WASHINGTON — Japanese scientists found a simple way that can separate sperm bearing X-chromosome from those bearing Y-chromosome in mice, making choosing the sex of animals a step closer.
The study published on Tuesday in the journal PLOS Biology showed that a kind of chemical could make X-bearing sperm slow-swimmers without affecting their fertilization ability, thus screening them from the Y-bearing ones.
Most cells from male mammals contain both an X and a Y chromosome, but during sperm development, the X and Y chromosomes are segregated into different cells so that an individual sperm will carry either one or the other, with an X chromosome giving rise to daughters and a Y chromosome to sons.
The researchers from Hiroshima University found that the X chromosome carries much more genes than the Y chromosome and some of those genes remain active in the maturing sperm.
Among the 500 genes active only in X-bearing sperm, 18 genes are tasked with encoding receptors, which can be potentially used to manipulate the sperm, according to the study.
The researchers focused on a pair of receptors called Toll-like receptor 7 and 8 and found that a chemical that bound to those receptors could slow down X-bearing sperm motility without impairing the fertilization ability and viability.
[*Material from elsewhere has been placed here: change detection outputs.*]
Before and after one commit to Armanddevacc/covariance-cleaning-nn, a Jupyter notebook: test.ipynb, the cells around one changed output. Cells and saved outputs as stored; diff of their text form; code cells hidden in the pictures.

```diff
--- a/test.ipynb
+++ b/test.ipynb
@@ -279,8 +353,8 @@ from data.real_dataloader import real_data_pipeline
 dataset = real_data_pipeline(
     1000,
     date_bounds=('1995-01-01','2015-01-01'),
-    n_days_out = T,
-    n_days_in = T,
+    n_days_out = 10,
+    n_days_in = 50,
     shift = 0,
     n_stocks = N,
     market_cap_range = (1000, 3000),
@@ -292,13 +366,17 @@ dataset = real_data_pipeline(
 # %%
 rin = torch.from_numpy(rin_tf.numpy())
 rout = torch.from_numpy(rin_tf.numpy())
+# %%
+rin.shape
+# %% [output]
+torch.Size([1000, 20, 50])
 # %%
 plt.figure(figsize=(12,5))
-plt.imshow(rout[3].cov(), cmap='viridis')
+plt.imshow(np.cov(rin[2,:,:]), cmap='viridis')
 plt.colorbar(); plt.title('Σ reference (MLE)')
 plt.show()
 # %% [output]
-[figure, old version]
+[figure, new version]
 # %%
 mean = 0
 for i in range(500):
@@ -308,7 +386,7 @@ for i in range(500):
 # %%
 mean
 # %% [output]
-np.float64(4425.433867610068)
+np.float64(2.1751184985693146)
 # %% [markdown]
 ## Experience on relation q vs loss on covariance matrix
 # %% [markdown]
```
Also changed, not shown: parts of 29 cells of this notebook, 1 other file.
Also, this effect can be reversed by removing the chemical.
Treatment of mouse sperm with the X-retarding chemical, followed by in vitro fertilization with the fastest swimmers, led to litters that were 90 percent male. When the slower swimmers were used instead, the litters were 81 percent female.
The technique simplifies sex selection for either in vitro fertilization or artificial insemination. However, The paper’s corresponding author Masayuki Shimada with Hiroshima University admitted that use of this method in human reproductive technology is speculative at the moment, and involves significant ethical issues unaffected by the utility of this new technique.